By Becca Heller, Becca@MarylandReporter.com
ANNAPOLIS—Legislators work on big issues like gun control, the death penalty and taxes, but then there are hundreds of other bills addressing smaller problems that fly under the radar.
The governor just signed a bill into law that expands access to an employees only bathroom in a retail store for individuals suffering from Crohns disease or other medical conditions that require immediate access to a restroom.
When youve got to go, youve got to go, said Del. Norman Conway, D-Wicomico, sponsor of HB 1183.
The new law tells the Department of Health and Mental Hygiene to provide individuals with identification cards which, signed by a persons primary physician, identify the persons medical condition and grant them unlimited access to otherwise-restricted restrooms.
This is a recognition of some serious problems that individuals have like Crohns disease, said Conway. To most people, this probably seems like an unusual bill unless you happen to be one of those individuals.
There was an unsuccessful attempt to pass a similar bill last year.
We had this bill last year, it didnt get out because the retailers werent comfortable with it, said Sen. Thomas Middleton, chair of the Senate Finance Committee.
Conway and the bills co-sponsors, however, proposed several tweaks to current law that were unanimously accepted by committee members and, ultimately, signed into law.

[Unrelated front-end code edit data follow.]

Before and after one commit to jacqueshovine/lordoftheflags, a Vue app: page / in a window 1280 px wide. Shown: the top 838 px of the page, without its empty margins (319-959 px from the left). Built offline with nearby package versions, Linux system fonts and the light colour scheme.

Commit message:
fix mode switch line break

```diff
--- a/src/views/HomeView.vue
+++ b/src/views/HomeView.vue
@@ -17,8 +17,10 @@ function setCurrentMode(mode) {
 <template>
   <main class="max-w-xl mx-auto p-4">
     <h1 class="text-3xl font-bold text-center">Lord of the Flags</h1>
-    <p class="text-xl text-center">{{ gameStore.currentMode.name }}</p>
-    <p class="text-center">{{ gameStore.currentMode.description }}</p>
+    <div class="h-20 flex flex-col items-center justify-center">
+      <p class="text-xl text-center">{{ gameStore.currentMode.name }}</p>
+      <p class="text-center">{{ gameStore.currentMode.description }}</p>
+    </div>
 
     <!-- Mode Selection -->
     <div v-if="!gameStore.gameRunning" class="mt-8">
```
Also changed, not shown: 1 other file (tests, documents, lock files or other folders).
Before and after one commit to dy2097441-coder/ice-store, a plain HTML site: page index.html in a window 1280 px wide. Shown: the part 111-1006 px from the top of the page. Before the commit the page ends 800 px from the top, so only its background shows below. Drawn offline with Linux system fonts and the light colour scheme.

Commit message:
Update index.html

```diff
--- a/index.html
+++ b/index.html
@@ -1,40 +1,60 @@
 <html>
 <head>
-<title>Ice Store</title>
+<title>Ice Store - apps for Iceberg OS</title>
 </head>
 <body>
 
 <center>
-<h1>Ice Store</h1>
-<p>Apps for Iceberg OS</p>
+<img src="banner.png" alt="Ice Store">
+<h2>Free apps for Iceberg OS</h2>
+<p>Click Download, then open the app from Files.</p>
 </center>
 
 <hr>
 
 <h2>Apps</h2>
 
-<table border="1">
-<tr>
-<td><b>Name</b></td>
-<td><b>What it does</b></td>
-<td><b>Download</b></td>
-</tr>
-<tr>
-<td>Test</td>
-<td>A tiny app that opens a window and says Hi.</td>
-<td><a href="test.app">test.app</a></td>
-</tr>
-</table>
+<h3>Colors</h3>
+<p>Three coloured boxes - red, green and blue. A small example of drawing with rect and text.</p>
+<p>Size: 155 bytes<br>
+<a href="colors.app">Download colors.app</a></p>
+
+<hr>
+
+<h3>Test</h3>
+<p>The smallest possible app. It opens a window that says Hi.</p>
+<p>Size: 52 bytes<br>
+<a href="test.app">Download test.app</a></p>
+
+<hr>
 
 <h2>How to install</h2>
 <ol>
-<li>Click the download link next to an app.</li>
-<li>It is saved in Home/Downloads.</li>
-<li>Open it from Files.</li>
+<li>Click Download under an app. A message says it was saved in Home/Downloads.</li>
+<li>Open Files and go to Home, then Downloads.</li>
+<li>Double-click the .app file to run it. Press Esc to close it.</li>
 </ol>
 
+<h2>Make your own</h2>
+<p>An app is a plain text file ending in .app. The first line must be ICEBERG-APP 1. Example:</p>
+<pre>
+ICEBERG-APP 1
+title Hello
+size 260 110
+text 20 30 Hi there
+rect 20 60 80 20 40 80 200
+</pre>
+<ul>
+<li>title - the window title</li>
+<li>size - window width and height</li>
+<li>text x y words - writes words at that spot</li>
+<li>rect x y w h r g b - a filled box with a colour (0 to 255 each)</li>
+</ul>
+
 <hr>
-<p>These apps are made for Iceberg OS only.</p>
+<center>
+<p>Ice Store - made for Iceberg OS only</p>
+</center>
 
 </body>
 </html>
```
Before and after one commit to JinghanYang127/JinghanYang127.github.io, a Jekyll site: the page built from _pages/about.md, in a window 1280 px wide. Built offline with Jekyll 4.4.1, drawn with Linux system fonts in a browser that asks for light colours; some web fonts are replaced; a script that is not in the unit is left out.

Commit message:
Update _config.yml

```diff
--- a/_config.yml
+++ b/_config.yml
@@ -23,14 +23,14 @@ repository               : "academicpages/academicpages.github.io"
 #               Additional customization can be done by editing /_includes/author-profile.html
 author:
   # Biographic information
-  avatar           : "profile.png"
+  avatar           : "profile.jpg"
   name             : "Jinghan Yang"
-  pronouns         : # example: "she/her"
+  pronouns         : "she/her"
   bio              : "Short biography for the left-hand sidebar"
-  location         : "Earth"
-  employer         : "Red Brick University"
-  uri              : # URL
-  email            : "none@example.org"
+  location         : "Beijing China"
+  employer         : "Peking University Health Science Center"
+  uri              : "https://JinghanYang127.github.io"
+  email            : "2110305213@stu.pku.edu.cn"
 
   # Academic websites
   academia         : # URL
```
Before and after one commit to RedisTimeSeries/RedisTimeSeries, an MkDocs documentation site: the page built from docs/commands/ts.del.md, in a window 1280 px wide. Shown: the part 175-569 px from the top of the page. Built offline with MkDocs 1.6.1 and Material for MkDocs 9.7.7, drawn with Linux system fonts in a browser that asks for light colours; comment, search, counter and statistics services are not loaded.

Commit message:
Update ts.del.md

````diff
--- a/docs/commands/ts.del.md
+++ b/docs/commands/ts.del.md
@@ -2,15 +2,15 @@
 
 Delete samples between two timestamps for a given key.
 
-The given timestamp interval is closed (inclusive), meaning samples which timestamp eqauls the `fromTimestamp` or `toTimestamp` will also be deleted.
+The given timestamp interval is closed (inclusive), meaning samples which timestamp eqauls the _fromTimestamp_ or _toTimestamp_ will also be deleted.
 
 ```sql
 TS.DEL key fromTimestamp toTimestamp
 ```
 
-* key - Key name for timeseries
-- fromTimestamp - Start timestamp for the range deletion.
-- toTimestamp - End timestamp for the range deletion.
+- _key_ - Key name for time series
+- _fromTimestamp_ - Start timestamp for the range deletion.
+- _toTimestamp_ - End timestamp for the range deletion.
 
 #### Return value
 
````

Currently, any retail institution with 20 or more employees is required to offer up access to facilities to individuals who suffer from medical conditions like Crohns disease.
HB 1183 changes this statute to apply to any retail institution with 3 or more working employees, but it also provides the special ID card to ensure that individuals are not taking advantage of the law.
The DHMH endorsed the new initiative, and will soon begin the distribution of the identification cards.
Were very comfortable that this represents a good position for us to help people who do often have problems in retail establishments and need to use the facility, said Clifford Mitchell, chief of the Office of Environmental, Occupational, and Injury Epidemiology for the DHMH.